It is final now. All un-aided schools in Bangalore will now have to shell out property tax as they will be included in the list of commercial properties. The taxation will be as per commercial rates. So far, educational institutions used to be included under the charity umbrella and were paying only 25% of the total property tax. But from now on, they might have to shell out Rs 3-5 per sqft. It is expected that this taxation will get reflected in the student fees from the next academic session.
At the beginning of a new academic year, all students in a school need to procure their new books, notebooks and stationery. Some schools just provide a book list and the parents go from place to place to procure the material. While other schools point the parents to a particular book store that the school might have tied up with. And the third category of schools tie up with retailers, and the latter open up a book stall inside the school premises for a few days.
The last category sees the most amount of blatant cheating. Here is an example from one of the book distributor retailers in Bangalore - Subhas Books. Not that they have a great reputation for doing clean business even otherwise in the market. Subhas books sells their wares in many schools in Bangalore. Their overall invoice (and packing list) is broken down to books as one category, and notebooks and stationery as the other. The example that I use is of a UKG invoice in a CBSE school, where Subhas Books supplies. The books are individually priced at MRP, which is alright. The other category which is priced above Rs 1000 is where the cheating happens. The branded stationery totals up to a little more than Rs 400 (from the MRP labels). The other material remaining are six notebooks (school branded but without MRP), one color paper packet, some labels, brown plastic covers and a school diary (both without price). This implies that the remaining material costs close to Rs 600 per the retailer, which is totally impossible!
This might not sound very untoward to you, or maybe it does. If you have experienced something like this, do write in to us. We will publish the names of these retailers, and the schools too.
Unscrupulous book retailers to avoid:
- Subhas Books - Bangalore (they sell at Royale Concorde International School)
Unaware Of revised SAS Rules, schools have to pay surcharge on tax. More than 800 schools and colleges in Bangalore are receiving notices from the BBMP with a list of arrears since 2008. At a broad level, all educational institutions in the city are exempt from paying property tax. However, the revised rules under self-assessment scheme (SAS) 2008 make it mandatory that they pay 25% of the tax amount as ‘service charges’ to the corporation considering that they also use the civic amenities provided. Majority of the institutions are not aware of the revised rules.
As per BBMP records, there are over 2,000 schools and colleges in the city including at least eight national institutions. Per BBMP, only 60% of them have promptly paid the service charges since 2008.
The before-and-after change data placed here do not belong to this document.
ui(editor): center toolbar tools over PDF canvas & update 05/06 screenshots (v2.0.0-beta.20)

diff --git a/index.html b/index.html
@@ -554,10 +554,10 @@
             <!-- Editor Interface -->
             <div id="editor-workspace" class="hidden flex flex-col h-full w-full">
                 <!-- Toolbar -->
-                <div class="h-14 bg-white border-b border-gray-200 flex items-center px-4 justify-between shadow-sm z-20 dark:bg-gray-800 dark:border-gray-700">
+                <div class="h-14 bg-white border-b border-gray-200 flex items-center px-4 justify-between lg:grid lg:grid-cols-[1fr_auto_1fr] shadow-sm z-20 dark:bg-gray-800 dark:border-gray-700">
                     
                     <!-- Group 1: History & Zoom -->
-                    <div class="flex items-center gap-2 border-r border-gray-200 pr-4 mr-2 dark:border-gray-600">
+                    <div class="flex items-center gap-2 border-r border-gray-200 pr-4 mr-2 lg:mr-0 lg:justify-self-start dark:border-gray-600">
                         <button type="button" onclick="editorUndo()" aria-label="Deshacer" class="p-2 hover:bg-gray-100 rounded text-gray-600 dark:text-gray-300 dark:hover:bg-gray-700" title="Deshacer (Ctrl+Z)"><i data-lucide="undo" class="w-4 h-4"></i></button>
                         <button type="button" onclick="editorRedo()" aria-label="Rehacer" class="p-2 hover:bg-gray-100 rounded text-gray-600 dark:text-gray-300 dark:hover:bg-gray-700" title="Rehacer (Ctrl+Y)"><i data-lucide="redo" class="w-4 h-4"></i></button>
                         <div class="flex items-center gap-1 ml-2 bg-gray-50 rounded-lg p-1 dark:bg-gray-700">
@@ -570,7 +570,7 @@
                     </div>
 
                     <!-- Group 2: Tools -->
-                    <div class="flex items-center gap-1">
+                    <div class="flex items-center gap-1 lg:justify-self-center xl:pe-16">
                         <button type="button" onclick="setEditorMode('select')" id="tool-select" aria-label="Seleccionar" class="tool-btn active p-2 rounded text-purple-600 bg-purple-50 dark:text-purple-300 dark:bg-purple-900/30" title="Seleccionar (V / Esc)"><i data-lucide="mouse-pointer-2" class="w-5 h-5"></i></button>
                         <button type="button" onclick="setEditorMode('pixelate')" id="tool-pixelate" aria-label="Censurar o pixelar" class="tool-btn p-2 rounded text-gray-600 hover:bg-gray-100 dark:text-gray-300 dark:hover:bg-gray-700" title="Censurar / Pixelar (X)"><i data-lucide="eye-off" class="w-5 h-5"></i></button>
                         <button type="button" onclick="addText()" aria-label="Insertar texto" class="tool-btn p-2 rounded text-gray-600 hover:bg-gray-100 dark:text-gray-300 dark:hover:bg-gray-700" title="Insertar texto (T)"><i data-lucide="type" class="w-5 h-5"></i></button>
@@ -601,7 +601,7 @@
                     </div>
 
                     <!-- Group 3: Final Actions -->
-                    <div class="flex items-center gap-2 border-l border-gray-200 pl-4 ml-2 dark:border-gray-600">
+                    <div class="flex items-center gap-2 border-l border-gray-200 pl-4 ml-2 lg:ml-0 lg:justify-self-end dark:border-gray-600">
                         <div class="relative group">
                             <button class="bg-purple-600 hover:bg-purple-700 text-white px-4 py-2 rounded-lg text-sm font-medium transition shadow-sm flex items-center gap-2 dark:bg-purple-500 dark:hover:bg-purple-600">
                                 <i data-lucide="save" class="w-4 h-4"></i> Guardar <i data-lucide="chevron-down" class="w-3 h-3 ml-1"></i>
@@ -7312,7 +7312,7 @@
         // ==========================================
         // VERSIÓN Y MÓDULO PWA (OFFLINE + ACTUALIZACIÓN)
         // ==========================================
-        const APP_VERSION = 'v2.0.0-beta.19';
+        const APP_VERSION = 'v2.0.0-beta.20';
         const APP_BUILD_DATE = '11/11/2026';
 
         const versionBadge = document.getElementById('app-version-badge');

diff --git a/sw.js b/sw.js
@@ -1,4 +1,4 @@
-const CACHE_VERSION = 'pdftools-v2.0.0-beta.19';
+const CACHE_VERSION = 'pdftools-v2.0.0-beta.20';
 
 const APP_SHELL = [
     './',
We ran a small physical store at the Christmas carnival of Royale Concorde International School in Bangalore on the 17th December. This was our first live experience, with limited merchandise of some stationery from Faber Castell, books from Scholar's Hub and CDs from Edurite (Manipal K-12).
Given the fact that people did not expect to see a Retail store selling our type of merchandise, we did perhaps not too badly. The experience got us a bunch of learning in terms of visual merchandising, managing the store itself and attempting to block shrinkage. And some amount of shrinkage did happen when crowds came in and we got a bit short-handed.
Shrinkage might be getting choked in the US, but certainly is a living nightmare in Retail in India. Also, of course we were doing manual billing and thus it became rather impossible to do quick reconciliations multiple times in the day. We lost at least two high value CDs, and probably some books and a bit of stationery but fortunately all in very small quantities.
NCERT most likely is the largest provider of text books in the country. All CBSE government schools use their books, and all private /unaided schools use their books. Each year, at the beginning of the academic session, there is a perpetual shortage of NCERT books. Each distributor that we have met so far has been moaning about the pain they have to go through to procure NCERT books. Every school we talked to this time including Vasant Valley, and Genesis Global has shown concern mentioning that their time tested distributors and publishers are unable to get NCERT books on time. And this is in Delhi. In Bangalore, its the usual every year story too.The situation as we understand, is the same in West Bengal, Orissa or any other state in the country.
The shortage gets reported in the newspapers every year (2004 report, 2007 report)without fail and 2010 was no exception. Distributors complained that they receive the books in installments and the first installment never more than 10-15% of their total requirement. The books are cheap (thankfully), but late. For distributors who cater to Indian schools outside the country (middle east, Africa for example), they need to airfreight the books thus adding to their operation cost, on top of low margins. Even with the multiple installments, the distributors do not manage to get more than about 80-85% of their total requirement. This obviously impacts the syllabus completion in schools adversely.
There must be hundreds of distributors who pick the books from NCERT. Given that, and there is a perpetual shortfall of 20-15%, it surely can't possibly be that difficult for NCERT to print more and early. If the government is unable to provide books, how will the forcible admission of extra students through RTE work well? Just that this gives rise to a different industry. Distributors mention that fake (or photocopied) versions of the books invade the market every year to make up the shortfall.